About this task:
Starting at the first line of the listing below, repeat each line up to and including the one containing "Bot: add 1 word(s)". Leave out pictures.

===== Given information =====

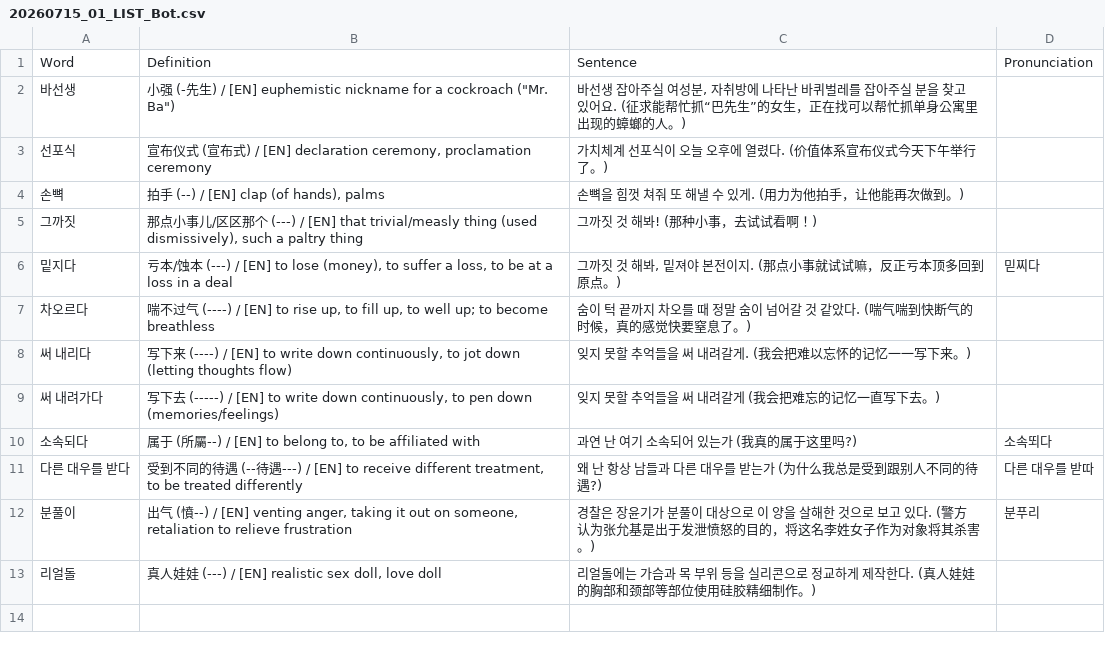
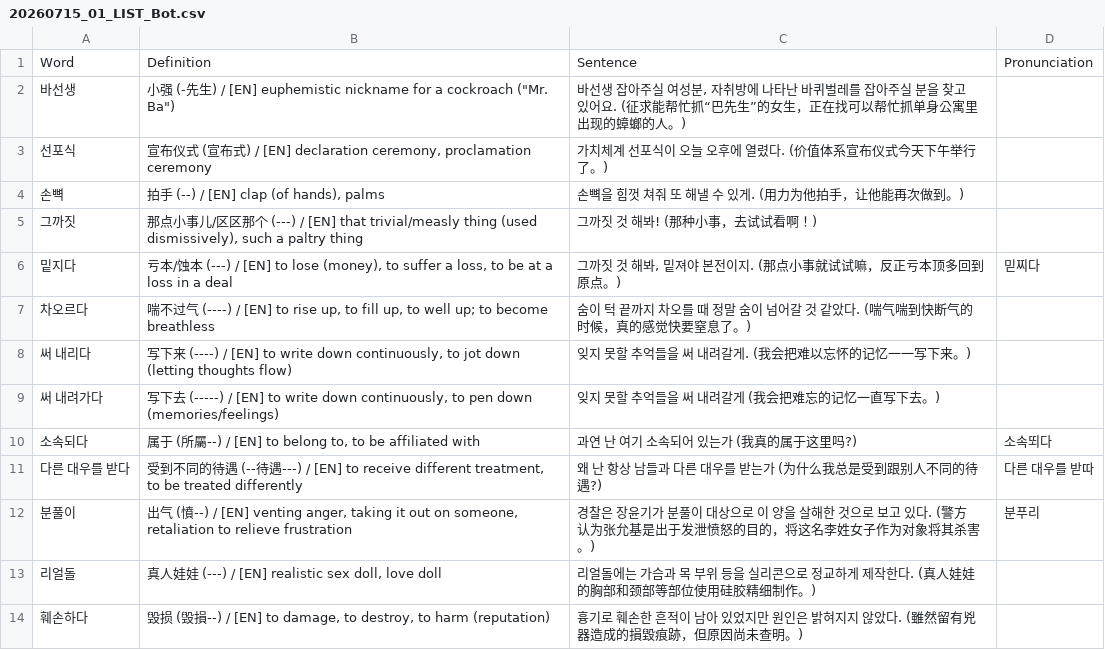
Before and after one commit to sinhong96/Korean-FlashCard-Web, a CSV file: vocablist_csv/20260715_01_LIST_Bot.csv, drawn as a sheet; the diff names each change by its address in the sheet, - before the commit and + after, or states it on an @@ line.

Commit message:
Bot: add 1 word(s)

```diff
--- a/vocablist_csv/20260715_01_LIST_Bot.csv
+++ b/vocablist_csv/20260715_01_LIST_Bot.csv
+row 14: 훼손하다 | 毁损 (毁損--) / [EN] to damage, to destroy, to harm (reputation) | 흉기로 훼손한 흔적이 남아 있었지만 원인은 밝혀지지 않았다. (雖然留有兇器造成的損毀痕跡，但原因尚未查明。)
```
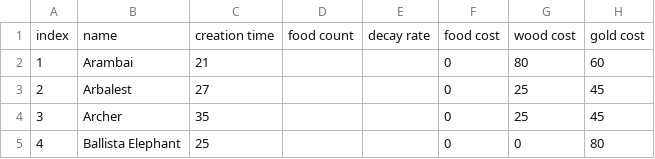
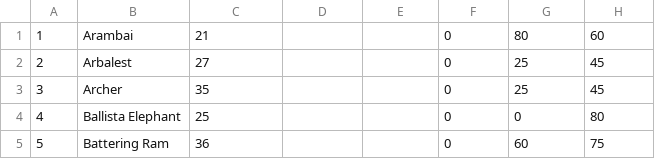
Before and after one commit to JLonghurst/AOE_Wave_Survival, a CSV file: Data/unitStats.csv, drawn as a sheet; only a part is shown; the shorter side is filled out with more unchanged rows; the diff names each change by its address in the sheet, - before the commit and + after, or states it on an @@ line.

Commit message:
cleaned up auto loader, wave_data models

```diff
--- a/Data/unitStats.csv
+++ b/Data/unitStats.csv
-row 1: index | name | creation time | food count | decay rate | food cost | wood cost | gold cost
```
Also changed, not shown: 6 other files.
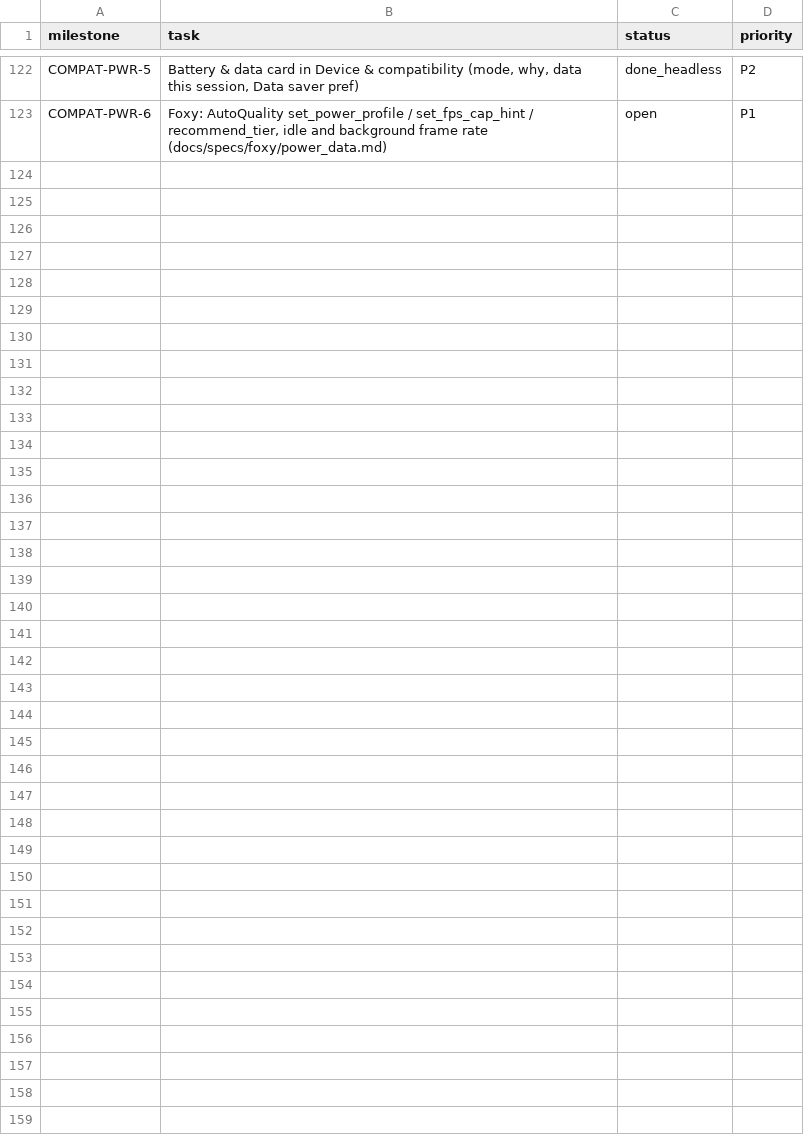
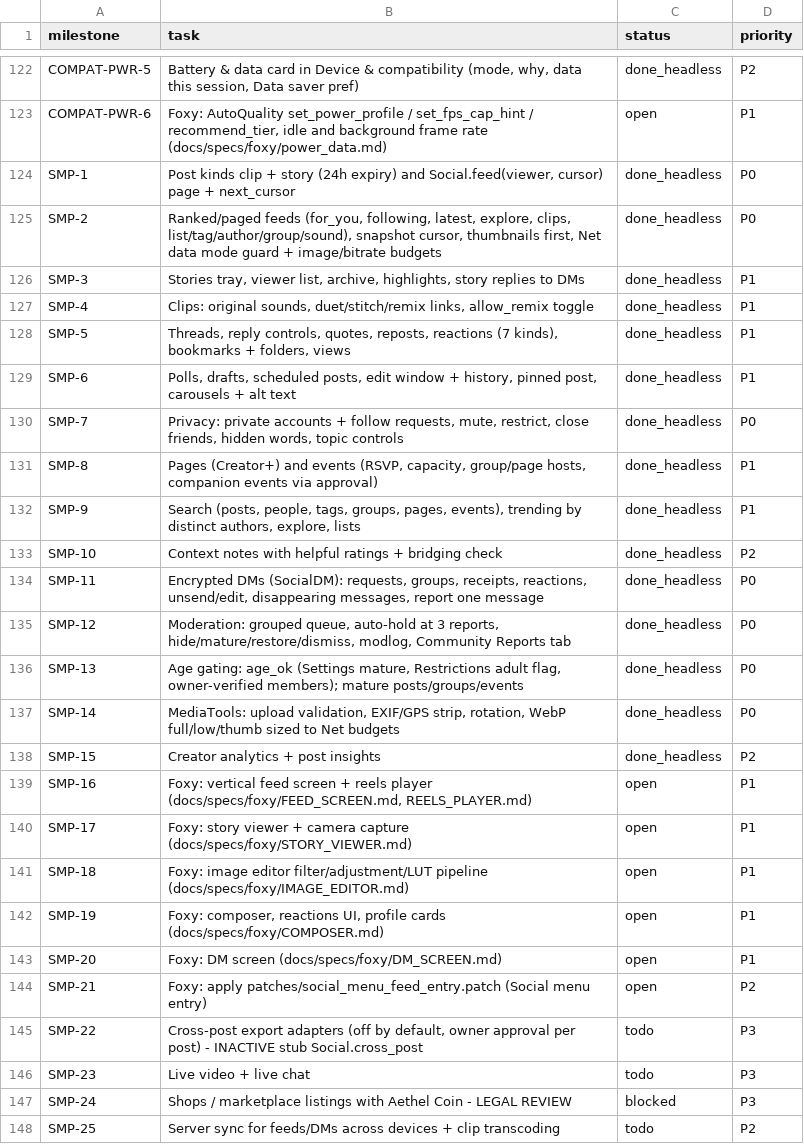
Before and after one commit to Anterrania/phoenix-scorpion-dragon-viper-voxel-companion, a CSV file: docs/TASK_TRACKER.csv, drawn as a sheet; only a part is shown, gaps mark what is left out.

Commit message:
docs(SMP): SOCIAL.md feed/clip/story API, SOCIAL_MEDIA_PARITY.md, Foxy specs, wiki, SMP- tracker rows, VIEWER_PARITY section, menu patch; reseed

```diff
--- a/docs/TASK_TRACKER.csv
+++ b/docs/TASK_TRACKER.csv
@@ -123 +123,26 @@ COMPAT-PWR-5,"Battery & data card in Device & compatibility (mode, why, data thi
 COMPAT-PWR-6,"Foxy: AutoQuality set_power_profile / set_fps_cap_hint / recommend_tier, idle and background frame rate (docs/specs/foxy/power_data.md)",open,P1
+SMP-1,"Post kinds clip + story (24h expiry) and Social.feed(viewer, cursor) page + next_cursor",done_headless,P0
+SMP-2,"Ranked/paged feeds (for_you, following, latest, explore, clips, list/tag/author/group/sound), snapshot cursor, thumbnails first, Net data mode guard + image/bitrate budgets",done_headless,P0
+SMP-3,"Stories tray, viewer list, archive, highlights, story replies to DMs",done_headless,P1
+SMP-4,"Clips: original sounds, duet/stitch/remix links, allow_remix toggle",done_headless,P1
+SMP-5,"Threads, reply controls, quotes, reposts, reactions (7 kinds), bookmarks + folders, views",done_headless,P1
+SMP-6,"Polls, drafts, scheduled posts, edit window + history, pinned post, carousels + alt text",done_headless,P1
+SMP-7,"Privacy: private accounts + follow requests, mute, restrict, close friends, hidden words, topic controls",done_headless,P0
+SMP-8,"Pages (Creator+) and events (RSVP, capacity, group/page hosts, companion events via approval)",done_headless,P1
+SMP-9,"Search (posts, people, tags, groups, pages, events), trending by distinct authors, explore, lists",done_headless,P1
+SMP-10,Context notes with helpful ratings + bridging check,done_headless,P2
+SMP-11,"Encrypted DMs (SocialDM): requests, groups, receipts, reactions, unsend/edit, disappearing messages, report one message",done_headless,P0
+SMP-12,"Moderation: grouped queue, auto-hold at 3 reports, hide/mature/restore/dismiss, modlog, Community Reports tab",done_headless,P0
+SMP-13,"Age gating: age_ok (Settings mature, Restrictions adult flag, owner-verified members); mature posts/groups/events",done_headless,P0
+SMP-14,"MediaTools: upload validation, EXIF/GPS strip, rotation, WebP full/low/thumb sized to Net budgets",done_headless,P0
+SMP-15,Creator analytics + post insights,done_headless,P2
+SMP-16,"Foxy: vertical feed screen + reels player (docs/specs/foxy/FEED_SCREEN.md, REELS_PLAYER.md)",open,P1
+SMP-17,Foxy: story viewer + camera capture (docs/specs/foxy/STORY_VIEWER.md),open,P1
+SMP-18,Foxy: image editor filter/adjustment/LUT pipeline (docs/specs/foxy/IMAGE_EDITOR.md),open,P1
+SMP-19,"Foxy: composer, reactions UI, profile cards (docs/specs/foxy/COMPOSER.md)",open,P1
+SMP-20,Foxy: DM screen (docs/specs/foxy/DM_SCREEN.md),open,P1
+SMP-21,Foxy: apply patches/social_menu_feed_entry.patch (Social menu entry),open,P2
+SMP-22,"Cross-post export adapters (off by default, owner approval per post) - INACTIVE stub Social.cross_post",todo,P3
+SMP-23,Live video + live chat,todo,P3
+SMP-24,Shops / marketplace listings with Aethel Coin - LEGAL REVIEW,blocked,P3
+SMP-25,Server sync for feeds/DMs across devices + clip transcoding,todo,P2
```
Also changed, not shown: 17 other files.
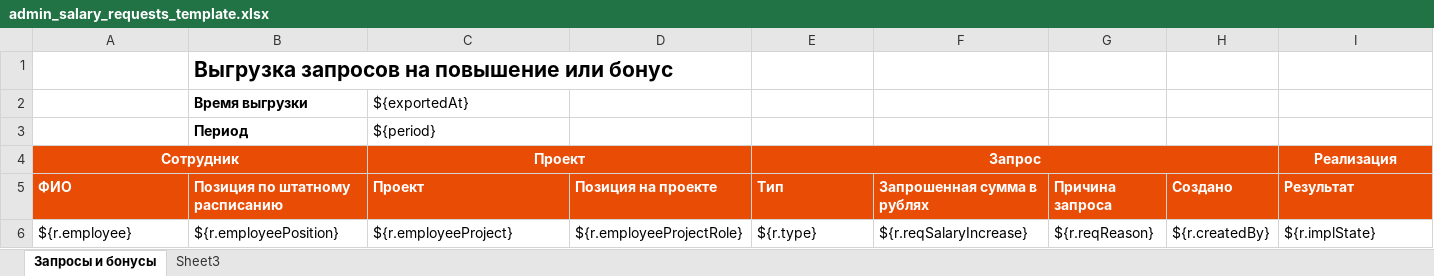
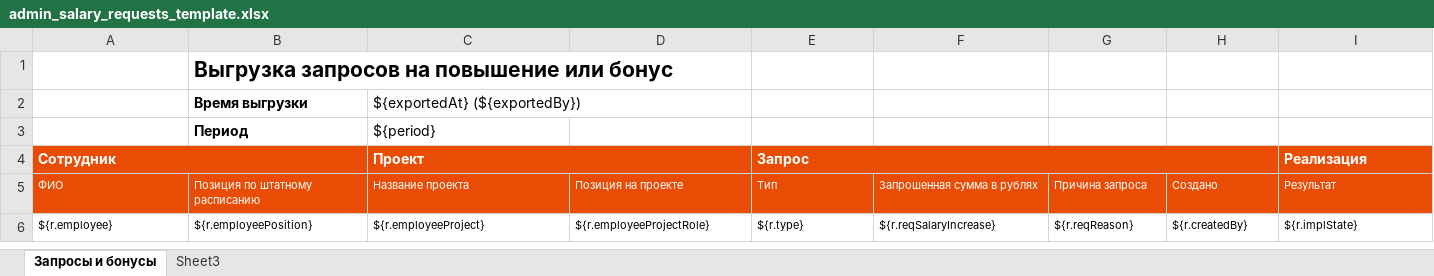
Before and after one commit to abondin/hreasy, an Excel workbook: platform/src/main/resources/jxls/admin_salary_requests_template.xlsx, sheet Запросы и бонусы, drawn as a sheet; only a part is shown; values as stored, in another font and other column widths than the file's, no borders; charts and pictures and conditional formats and table styles not drawn; the diff covers the shown part only; the diff names each change by its address in the sheet, - before the commit and + after, or states it on an @@ line.

```diff
--- a/platform/src/main/resources/jxls/admin_salary_requests_template.xlsx (sheet Запросы и бонусы)
+++ b/platform/src/main/resources/jxls/admin_salary_requests_template.xlsx (sheet Запросы и бонусы)
-C2: ${exportedAt}
+C2: ${exportedAt} (${exportedBy})
-A4 alignment: center
+A4 alignment: left
-C4 alignment: center
+C4 alignment: left
-E4 alignment: center
+E4 alignment: left
-I4 alignment: center
+I4 alignment: left
-A5:I5 bold: on
+A5:I5 bold: off
@@ A5:I6 text size: smaller @@
-C5: Проект
+C5: Название проекта
```
Also changed, not shown: cell formats elsewhere in this sheet, charts or pictures, 7 other files.
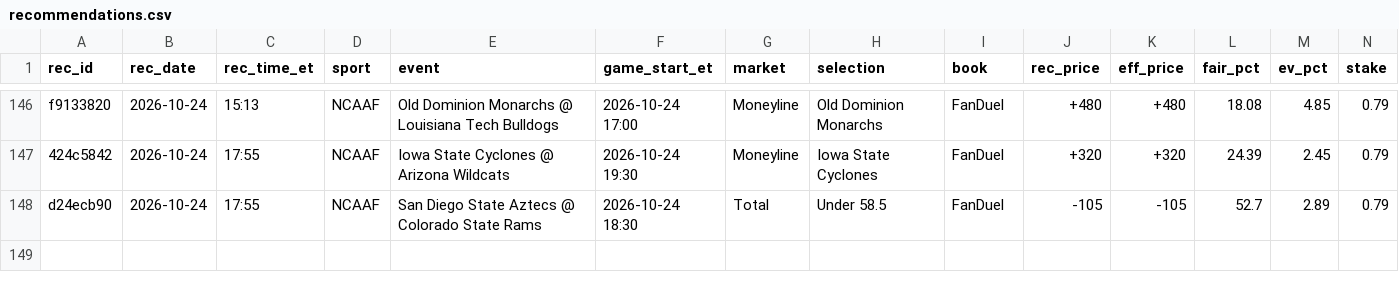
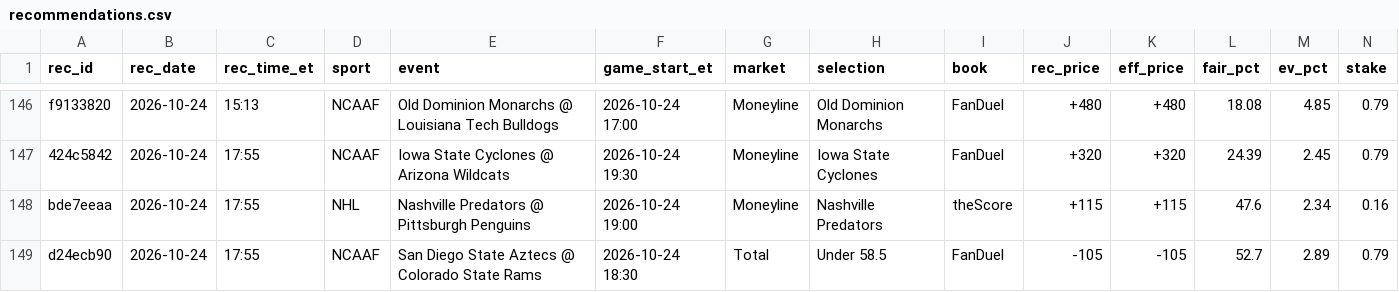
Before and after one commit to s-chuch/bet-dashboard, a CSV file: data/recommendations.csv, drawn as a sheet; only a part is shown, gaps mark what is left out; rows hold the shown columns only; the diff names each change by its address in the sheet, - before the commit and + after, or states it on an @@ line.

Commit message:
box: rec add --sport NHL --event Nashville Predators @ Pittsburgh Pen

```diff
--- a/data/recommendations.csv
+++ b/data/recommendations.csv
+row 148: bde7eeaa | 2026-10-24 | 17:55 | NHL | Nashville Predators @ Pittsburgh Penguins | 2026-10-24 19:00 | Moneyline | Nashville Predators | theScore | +115 | +115 | 47.6 | 2.34 | 0.16
```
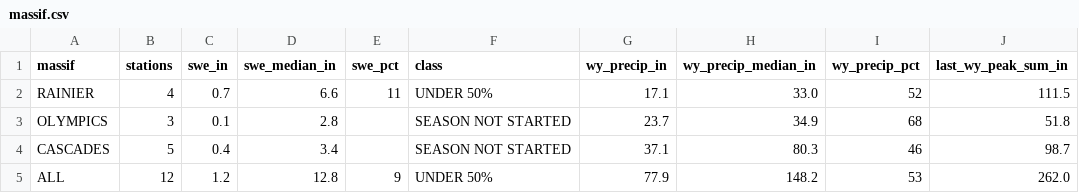
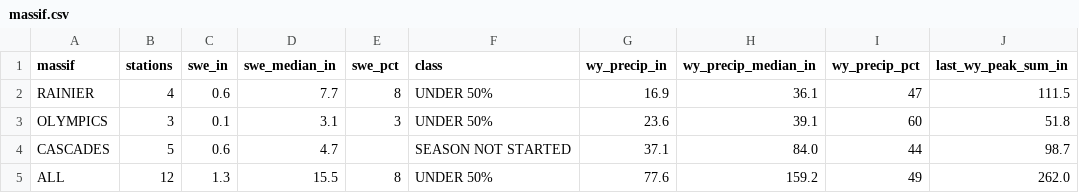
Before and after one commit to bdgroves/cascadia-wx, a CSV file: massif.csv, drawn as a sheet; only a part is shown; the diff names each change by its address in the sheet, - before the commit and + after, or states it on an @@ line.

```diff
--- a/massif.csv
+++ b/massif.csv
-C2 (swe_in): 0.7
+C2 (swe_in): 0.6
-D2 (swe_median_in): 6.6
+D2 (swe_median_in): 7.7
-E2 (swe_pct): 11
+E2 (swe_pct): 8
-G2 (wy_precip_in): 17.1
+G2 (wy_precip_in): 16.9
-H2 (wy_precip_median_in): 33.0
+H2 (wy_precip_median_in): 36.1
-I2 (wy_precip_pct): 52
+I2 (wy_precip_pct): 47
-D3 (swe_median_in): 2.8
+D3 (swe_median_in): 3.1
-E3 (swe_pct): (empty)
+E3 (swe_pct): 3
-F3 (class): SEASON NOT STARTED
+F3 (class): UNDER 50%
-G3 (wy_precip_in): 23.7
+G3 (wy_precip_in): 23.6
-H3 (wy_precip_median_in): 34.9
+H3 (wy_precip_median_in): 39.1
-I3 (wy_precip_pct): 68
+I3 (wy_precip_pct): 60
-C4 (swe_in): 0.4
+C4 (swe_in): 0.6
-D4 (swe_median_in): 3.4
+D4 (swe_median_in): 4.7
-H4 (wy_precip_median_in): 80.3
+H4 (wy_precip_median_in): 84.0
-I4 (wy_precip_pct): 46
+I4 (wy_precip_pct): 44
-C5 (swe_in): 1.2
+C5 (swe_in): 1.3
-D5 (swe_median_in): 12.8
+D5 (swe_median_in): 15.5
-E5 (swe_pct): 9
+E5 (swe_pct): 8
-G5 (wy_precip_in): 77.9
+G5 (wy_precip_in): 77.6
-H5 (wy_precip_median_in): 148.2
+H5 (wy_precip_median_in): 159.2
-I5 (wy_precip_pct): 53
+I5 (wy_precip_pct): 49
```
Also changed, not shown: air.csv, snotel_daily.csv, 6 other files.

=====

Answer section:
Before and after one commit to sinhong96/Korean-FlashCard-Web, a CSV file: vocablist_csv/20260715_01_LIST_Bot.csv, drawn as a sheet; the diff names each change by its address in the sheet, - before the commit and + after, or states it on an @@ line.

Commit message:
Bot: add 1 word(s)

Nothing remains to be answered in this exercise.